Also the court found that the fact that the infringing product has appeared in pharmaceutical prescription software that doctors and pharmacists use, qualifies as promotion of the product which is also directly linked to exploitation activities and is directly threatening with infringement. In connection with this the court referred to C-179/15 Daimler, a case referred to the CJEU by the same court, pointing out that as long as the defendant does not try to prevent its product from appearing in those prescription programs this type of promotion is to be considered as having been done by the defendant and not by third parties. For this reason the court obliged the defendant to remove its product from the prescription software.
The decision illustrates that while the mere obtaining of necessary regulatory approvals for the launch of a pharmaceutical product may not be sufficient for the institution of a preliminary injunction, in combination with other specific circumstances the entirety of the facts can still be deemed as directly threatening with patent infringement and can be basis for obtaining an injunction even before the infringing product appears on the market.
There were other important notions made by the court in this decision, e.g. it was once again underlined that if the subject of the proceeding is a national patent, the necessity of the preliminary injunction cannot be undermined by the validity decisions re parallel patents by the EPO or a foreign court. The court even said that the pending (not yet reached first instance decision) national revocation action is not more than the usual uncertainty factor coming along with this type of cases, which does not justify the refusal of the PI but only the ordering of a security bond as precondition.
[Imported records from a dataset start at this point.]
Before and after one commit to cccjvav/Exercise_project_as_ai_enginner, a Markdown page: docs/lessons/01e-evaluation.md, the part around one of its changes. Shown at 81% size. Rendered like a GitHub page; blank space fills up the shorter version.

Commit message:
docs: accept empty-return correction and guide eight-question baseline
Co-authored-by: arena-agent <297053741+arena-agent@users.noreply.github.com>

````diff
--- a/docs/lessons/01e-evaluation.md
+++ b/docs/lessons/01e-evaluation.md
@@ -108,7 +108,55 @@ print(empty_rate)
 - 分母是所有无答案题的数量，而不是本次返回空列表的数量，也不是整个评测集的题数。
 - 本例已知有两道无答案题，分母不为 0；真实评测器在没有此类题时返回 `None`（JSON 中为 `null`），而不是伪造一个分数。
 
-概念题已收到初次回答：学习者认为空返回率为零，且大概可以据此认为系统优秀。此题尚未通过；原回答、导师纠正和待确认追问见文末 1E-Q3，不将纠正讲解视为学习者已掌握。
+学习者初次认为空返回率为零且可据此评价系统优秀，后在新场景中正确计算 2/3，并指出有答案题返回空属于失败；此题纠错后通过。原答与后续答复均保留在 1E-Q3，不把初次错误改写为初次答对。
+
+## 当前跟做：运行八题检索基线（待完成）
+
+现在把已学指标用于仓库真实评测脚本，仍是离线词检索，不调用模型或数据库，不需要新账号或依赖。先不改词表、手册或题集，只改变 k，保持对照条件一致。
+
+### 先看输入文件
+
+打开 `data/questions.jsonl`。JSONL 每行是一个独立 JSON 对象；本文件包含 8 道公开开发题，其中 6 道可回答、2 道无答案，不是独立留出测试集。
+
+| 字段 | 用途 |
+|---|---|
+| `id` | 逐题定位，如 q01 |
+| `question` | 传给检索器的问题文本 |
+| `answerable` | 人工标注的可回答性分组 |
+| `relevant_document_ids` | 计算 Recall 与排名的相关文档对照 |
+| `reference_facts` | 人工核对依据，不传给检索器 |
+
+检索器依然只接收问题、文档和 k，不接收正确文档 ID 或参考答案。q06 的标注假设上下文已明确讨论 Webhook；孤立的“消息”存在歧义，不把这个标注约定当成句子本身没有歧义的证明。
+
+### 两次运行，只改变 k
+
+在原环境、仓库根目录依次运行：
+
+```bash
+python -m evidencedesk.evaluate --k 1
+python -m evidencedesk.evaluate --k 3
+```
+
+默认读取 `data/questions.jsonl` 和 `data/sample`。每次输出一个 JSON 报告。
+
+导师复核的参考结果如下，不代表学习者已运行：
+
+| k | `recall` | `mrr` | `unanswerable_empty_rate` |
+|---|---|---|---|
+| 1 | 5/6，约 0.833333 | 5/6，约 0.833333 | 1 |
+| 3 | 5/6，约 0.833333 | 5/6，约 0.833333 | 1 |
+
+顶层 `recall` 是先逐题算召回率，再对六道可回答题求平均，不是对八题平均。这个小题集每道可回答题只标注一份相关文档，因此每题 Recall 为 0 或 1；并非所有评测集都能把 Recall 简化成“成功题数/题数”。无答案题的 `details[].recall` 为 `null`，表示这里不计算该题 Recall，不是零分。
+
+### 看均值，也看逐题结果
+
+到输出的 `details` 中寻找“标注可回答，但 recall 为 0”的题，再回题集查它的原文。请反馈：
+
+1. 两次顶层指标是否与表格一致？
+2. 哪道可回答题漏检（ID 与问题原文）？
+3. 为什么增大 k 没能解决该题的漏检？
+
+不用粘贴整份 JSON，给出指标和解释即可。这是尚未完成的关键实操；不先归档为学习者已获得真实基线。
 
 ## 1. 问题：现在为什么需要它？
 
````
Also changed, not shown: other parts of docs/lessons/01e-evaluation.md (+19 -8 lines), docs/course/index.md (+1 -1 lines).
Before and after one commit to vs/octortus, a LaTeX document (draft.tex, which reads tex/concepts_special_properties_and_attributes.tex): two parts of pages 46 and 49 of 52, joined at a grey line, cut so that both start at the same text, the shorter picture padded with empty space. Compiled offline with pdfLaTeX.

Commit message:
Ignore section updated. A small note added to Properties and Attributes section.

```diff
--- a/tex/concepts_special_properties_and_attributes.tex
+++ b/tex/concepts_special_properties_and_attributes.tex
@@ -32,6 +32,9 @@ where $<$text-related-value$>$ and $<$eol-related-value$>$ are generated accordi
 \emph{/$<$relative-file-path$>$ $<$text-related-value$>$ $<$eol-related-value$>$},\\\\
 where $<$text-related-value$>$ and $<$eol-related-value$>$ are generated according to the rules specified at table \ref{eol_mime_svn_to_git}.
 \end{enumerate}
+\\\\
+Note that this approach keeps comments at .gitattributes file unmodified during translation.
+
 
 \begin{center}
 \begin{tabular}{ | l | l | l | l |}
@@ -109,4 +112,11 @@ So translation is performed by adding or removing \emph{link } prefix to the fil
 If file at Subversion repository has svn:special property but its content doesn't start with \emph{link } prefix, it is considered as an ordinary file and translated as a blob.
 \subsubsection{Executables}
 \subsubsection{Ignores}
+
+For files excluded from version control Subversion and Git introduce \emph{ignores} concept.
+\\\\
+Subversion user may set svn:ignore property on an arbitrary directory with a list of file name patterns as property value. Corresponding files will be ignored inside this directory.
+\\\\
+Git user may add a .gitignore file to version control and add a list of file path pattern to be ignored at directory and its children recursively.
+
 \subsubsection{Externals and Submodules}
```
The decision is subject to appeal.
Reported by Eszter Szakács, Sár and Partners